[4] Global Gender Gap Report 2021, World Economic Forum, (accessed October 20, 2021), pp. 10, 18, 241.

[5] Ibid., p. 209.

[6] "Female Board Members Comprise Only 2.7% of Executive Directors at Top 200 S. Korean Companies," Hankyoreh, March 15, 2020,(accessed October 20, 2021); Gyung-hwa Song, "S. Korean Women Comprise 3.6% of Top Corporate Executives," Hankyoreh, October 30, 2019, (accessed October 20, 2021).

[7] Global Gender Gap Report 2021, p. 241.

[8] Human Rights Watch, "My Life is Not Your Porn": Digital Sex Crimes in South Korea, June 16, 2021.

[9] Olivia Schieber, "South Korea Needs to Contend With Sexual Violence," Foreign Policy, August 10, 2020, (accessed October 20, 2021).

[10] Nicola Smith, "Almost 80% of South Korean Men Have Abused Girlfriend, Study Claims," The Telegraph, August 24, 2017, (accessed October 20, 2021).

[11] Human Rights Watch, "Time is Running Out for South Korea to End Age Discrimination," November 19, 2021.

[12] Organisation for Economic Co-operation and Development (OECD), Pensions at a Glance 2019, (accessed October 18, 2021), p. 186.

[13] National Human Rights Commission of Korea, Survey for the drafting of the Older People's Rights General Report, uploaded 2018, (accessed October 19, 2021), p. 132.

[14] National Human Rights Commission of Korea, "NHRCK Chairperson's Statement for Older Persons' Day in Korea (October 2), (accessed October 19 19, 2021).

[15] You Soo-sun, "Disabled Children Struggle with Schooling," Korea Times, August 9, 2017, (accessed October 20, 2021).

[16] Ock Hyun-ju, "7 in 10 Foreign Residents Say 'Racism Exists' in S. Korea," Korea Herald, March 20, 2020, (accessed October 20, 2021).

[17] 2020 Settlement Survey of North Korean Refugees in South Korea, Korea Hana Foundation, March 2021,  (accessed December 9, 2021).

[18] Framework Act on Education, (accessed October 20, 2021).

[19] Ibid., arts. 1 & 6.

[20] Human Rights Watch, "I Thought of Myself as Defective": Neglecting the Rights of LGBT Youth in South Korean Schools, September 14, 2021,
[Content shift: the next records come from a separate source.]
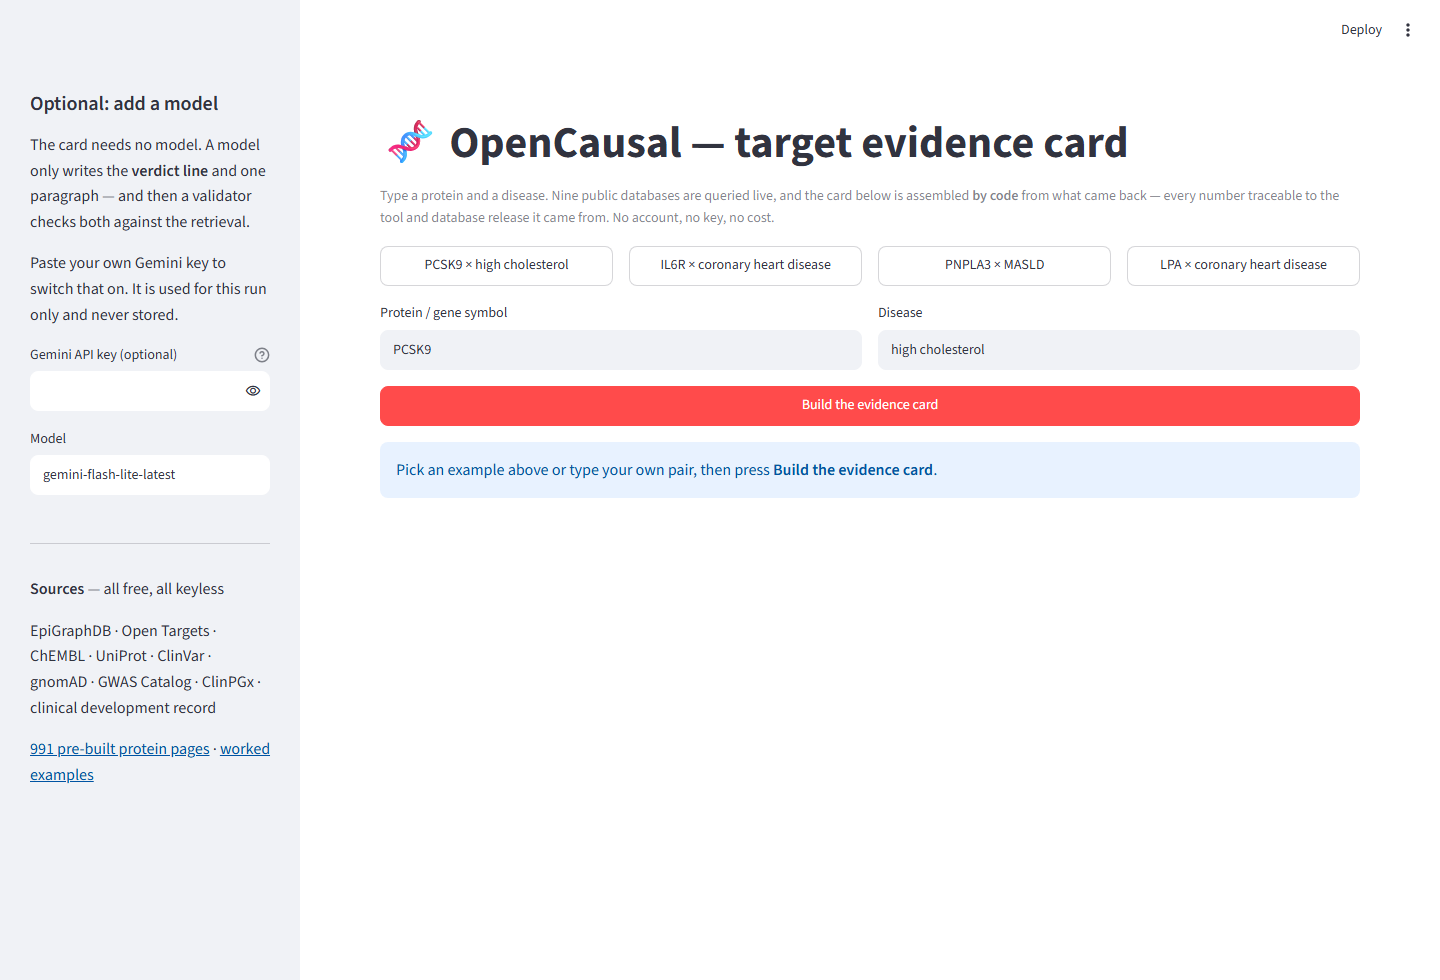
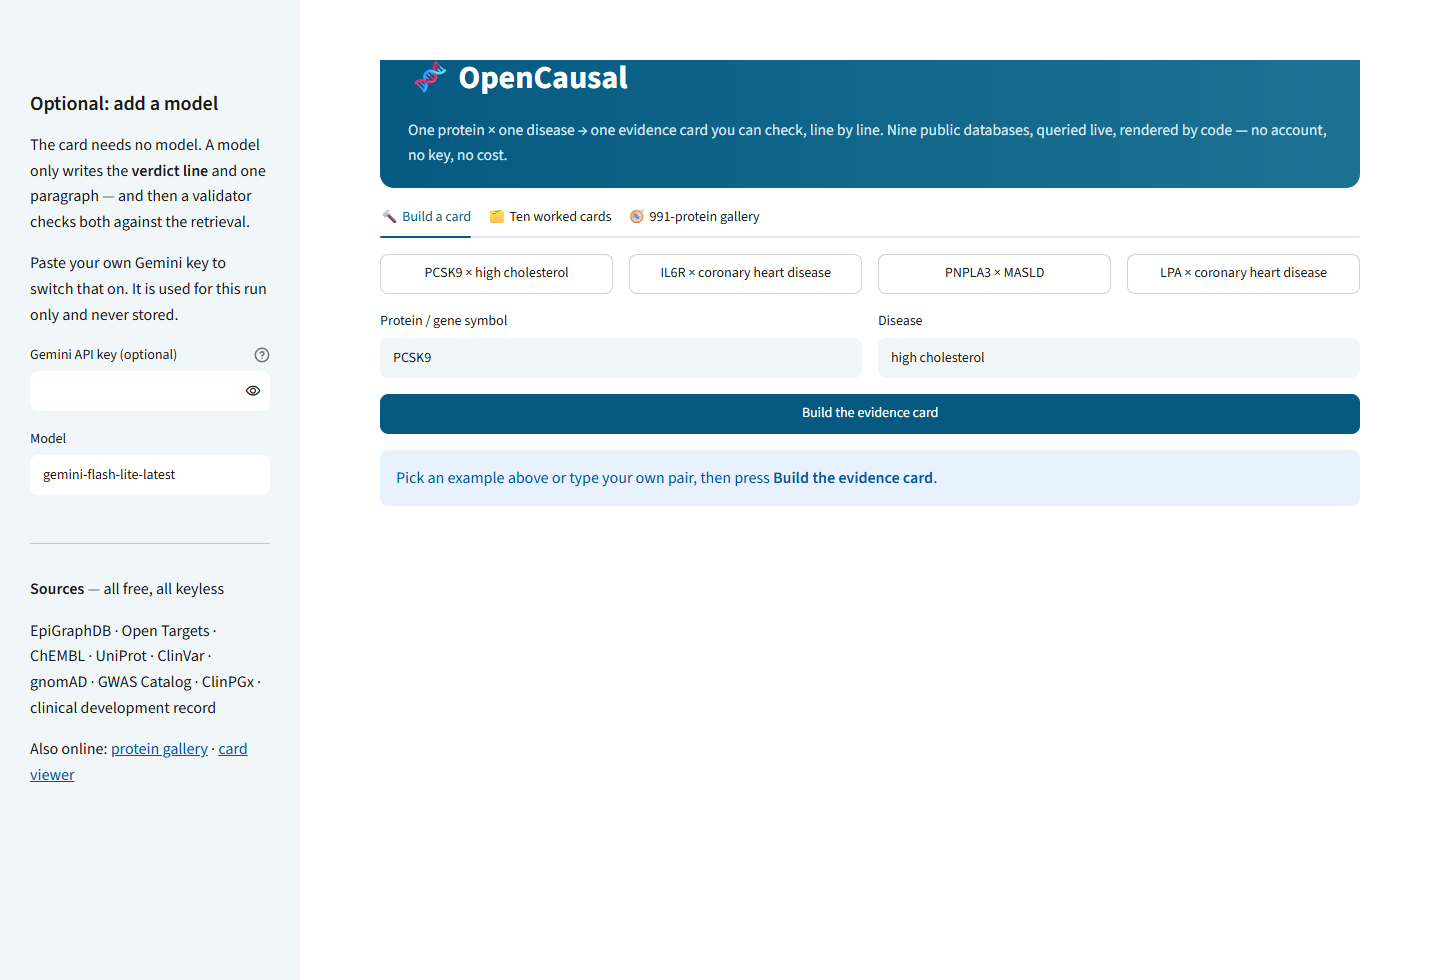
figs: retake app screenshots for the v0.6 three-tab UI (capture script -> port 8501)

diff --git a/app_screenshot.py b/app_screenshot.py
@@ -1,8 +1,8 @@
 # -*- coding: utf-8 -*-
-"""Screenshot the running OpenCausal app (localhost:8503) for README + deck."""
+"""Screenshot the running OpenCausal app (localhost:8501) for README + deck."""
 from playwright.sync_api import sync_playwright
 
-URL = "http://localhost:8503"
+URL = "http://localhost:8501"
 OUT = "figs"
 
 with sync_playwright() as p:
[21] Ock Hyun-ju, "Korean Media's Focus on 'Gay' Club in COVID-19 Case Further Stigmatises LGBT People," Korea Herald, May 8, 2020, (accessed October 20, 2021).

[22] Kim Arin, "Legislate Against Discrimination,' Human Rights Body Urges Lawmakers," Korea Herald, June 30, 2020, (accessed October 20, 2021).

[23] Yoon So-yeon, "Calls for Anti-discrimination Law Grow, but so Does Opposition," JoongAng Daily, July 11, 2021, (accessed October 20, 2021); Human Rights Watch, Joint Statement National Assembly of South Korea act swiftly to enact anti-discrimination legislation, November 11, 2021, (accessed December 9, 2021).

[24]  In Kyu-jin, "What is the Anti-discrimination Law? All Country Surprised," Yonhap News Agency, November 11, 2021, (accessed December 9. 2021).

[25] South Korea Needs New Standard on Human Rights to Reflect Changing Times: Moon," Yonhap News Agency, November 25, 2021, (accessed on December 9, 2021).